One final note, the creation tools are absolutely fantastic. We finally have a CAS exclusive fighting style again in the form of Devil Jin (yes Tekken vets, THAT Devil Jin). We’re also free to create costumes for up to 50 characters (original or regular). As far as what we have access to once we’re in the costume editor, it’s clear that Project Soul both gave and take away in the latest CAS feature. We have LESS costume pieces than we did in SoulCalibur IV, which seems completely bizarre since it’s nothing short of a step backwards. However, almost any costume piece can be recoloured, retextured, or be given cool decals and stickers. So while we have fewer pieces to play with, the actual customization for the pieces has increased substantially. By utilizing the pattern and sticker functions, you can almost create entirely new costume pieces. As a whole, creating your own characters is a lot more satisfying now due to the fact that you can personalize them so much more now. You’re very unlikely to ever see identical created characters online, unless we’re dealing with recreations of characters from other video games (Sephiroth and Wesker, anyone?).

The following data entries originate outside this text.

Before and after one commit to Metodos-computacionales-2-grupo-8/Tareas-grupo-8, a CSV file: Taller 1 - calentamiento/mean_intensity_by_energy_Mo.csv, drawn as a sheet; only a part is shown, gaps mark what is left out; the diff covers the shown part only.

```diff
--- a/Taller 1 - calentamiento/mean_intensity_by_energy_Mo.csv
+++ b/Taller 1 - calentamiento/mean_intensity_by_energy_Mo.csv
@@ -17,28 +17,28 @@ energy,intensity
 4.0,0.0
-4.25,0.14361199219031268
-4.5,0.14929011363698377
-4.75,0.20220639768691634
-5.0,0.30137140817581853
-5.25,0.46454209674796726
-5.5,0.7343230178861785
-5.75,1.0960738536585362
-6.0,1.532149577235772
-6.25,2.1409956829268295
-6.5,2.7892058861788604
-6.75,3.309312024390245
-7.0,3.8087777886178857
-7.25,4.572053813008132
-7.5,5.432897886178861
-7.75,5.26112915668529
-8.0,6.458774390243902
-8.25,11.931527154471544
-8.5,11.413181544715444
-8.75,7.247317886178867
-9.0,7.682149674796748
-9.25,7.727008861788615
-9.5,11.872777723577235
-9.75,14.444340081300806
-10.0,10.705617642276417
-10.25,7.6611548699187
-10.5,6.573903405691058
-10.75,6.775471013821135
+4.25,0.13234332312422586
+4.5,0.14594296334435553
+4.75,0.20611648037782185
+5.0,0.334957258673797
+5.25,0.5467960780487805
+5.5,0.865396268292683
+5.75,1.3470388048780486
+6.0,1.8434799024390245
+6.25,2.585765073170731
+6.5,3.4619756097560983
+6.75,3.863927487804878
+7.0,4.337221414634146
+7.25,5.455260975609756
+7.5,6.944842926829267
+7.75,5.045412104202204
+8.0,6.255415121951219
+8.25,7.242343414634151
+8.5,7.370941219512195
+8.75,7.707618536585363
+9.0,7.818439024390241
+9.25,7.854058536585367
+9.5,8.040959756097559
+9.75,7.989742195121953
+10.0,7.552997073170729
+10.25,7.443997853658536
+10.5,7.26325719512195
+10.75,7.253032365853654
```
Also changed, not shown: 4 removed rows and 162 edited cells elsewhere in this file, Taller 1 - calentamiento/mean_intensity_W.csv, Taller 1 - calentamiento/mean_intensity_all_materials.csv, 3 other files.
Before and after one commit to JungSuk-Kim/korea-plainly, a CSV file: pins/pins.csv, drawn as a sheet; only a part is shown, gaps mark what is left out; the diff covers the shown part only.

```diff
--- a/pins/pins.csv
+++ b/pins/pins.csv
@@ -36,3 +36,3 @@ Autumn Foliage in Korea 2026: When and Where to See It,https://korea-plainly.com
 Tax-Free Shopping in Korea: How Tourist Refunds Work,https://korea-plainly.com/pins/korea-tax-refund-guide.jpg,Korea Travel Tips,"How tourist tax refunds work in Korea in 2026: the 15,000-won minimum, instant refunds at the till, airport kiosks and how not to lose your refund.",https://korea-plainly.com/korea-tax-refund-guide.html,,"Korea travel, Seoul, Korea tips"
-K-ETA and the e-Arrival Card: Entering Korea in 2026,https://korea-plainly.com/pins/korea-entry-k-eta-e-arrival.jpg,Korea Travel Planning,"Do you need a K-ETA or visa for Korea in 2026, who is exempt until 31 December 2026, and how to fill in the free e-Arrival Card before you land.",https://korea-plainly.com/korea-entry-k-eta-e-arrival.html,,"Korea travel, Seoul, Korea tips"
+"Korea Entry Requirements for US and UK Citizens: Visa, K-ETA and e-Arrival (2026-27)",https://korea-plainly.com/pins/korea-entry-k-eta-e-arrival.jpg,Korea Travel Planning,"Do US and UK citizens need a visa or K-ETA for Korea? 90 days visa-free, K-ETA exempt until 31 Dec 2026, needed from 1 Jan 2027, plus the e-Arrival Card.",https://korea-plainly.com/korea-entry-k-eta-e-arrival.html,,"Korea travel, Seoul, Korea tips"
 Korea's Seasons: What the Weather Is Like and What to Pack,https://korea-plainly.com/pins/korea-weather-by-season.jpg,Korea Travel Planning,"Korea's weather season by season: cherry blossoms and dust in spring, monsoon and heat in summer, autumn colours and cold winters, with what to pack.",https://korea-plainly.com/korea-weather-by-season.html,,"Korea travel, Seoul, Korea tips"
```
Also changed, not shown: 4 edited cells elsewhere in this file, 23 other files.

So is SoulCalibur V worth your money? If you liked the last game, or even like the series in general, then I say yes. The core fighting experience is absolutely fantastic this time and I find myself being unable to put the game down whenever I dive in to play. It’s not uncommon for me to play for three or four hours at a time, a feat that I just can’t manage with any other fighting games nowadays. Also, if you are brand new to the Soul series, this is a fantastic place to start since you won’t have to put up with the loss of culled fan favourites such as Taki, Talim, or Zasalamel. The only problem for newcomers is that this game does not hold your hand or teach you how to play, so expect a lot of trial in error in matches as well as a good amount of time spent figuring out how things work in training mode.
All in all, a fantastic entry to the Soul series. Project Soul accomplished a lot in the amount of time Namco allotted them (development on this game lasted only one year!) and it’s hard to fault the dev team for any shortcomings simply because they were working hard against a deadline with this game. It’s impressive what they managed to do in one year, and I think anyone who appreciates the Soul games will be equally impressed with just how fun this game can be. Check out it, its worth every penny.
+ Gorgeous graphics and above average soundtrack.
+ Online component is very stable and also quite enjoyable to boot.
+ Very diverse cast of characters. There’s someone here for everyone to appreciate.
– Game does not teach you how to play, which may hamper the experience of newcomers.
– Lack of offline content may deter those who aren’t serious about online play.
– Story mode is just flat out boring and sometimes painful to sit through.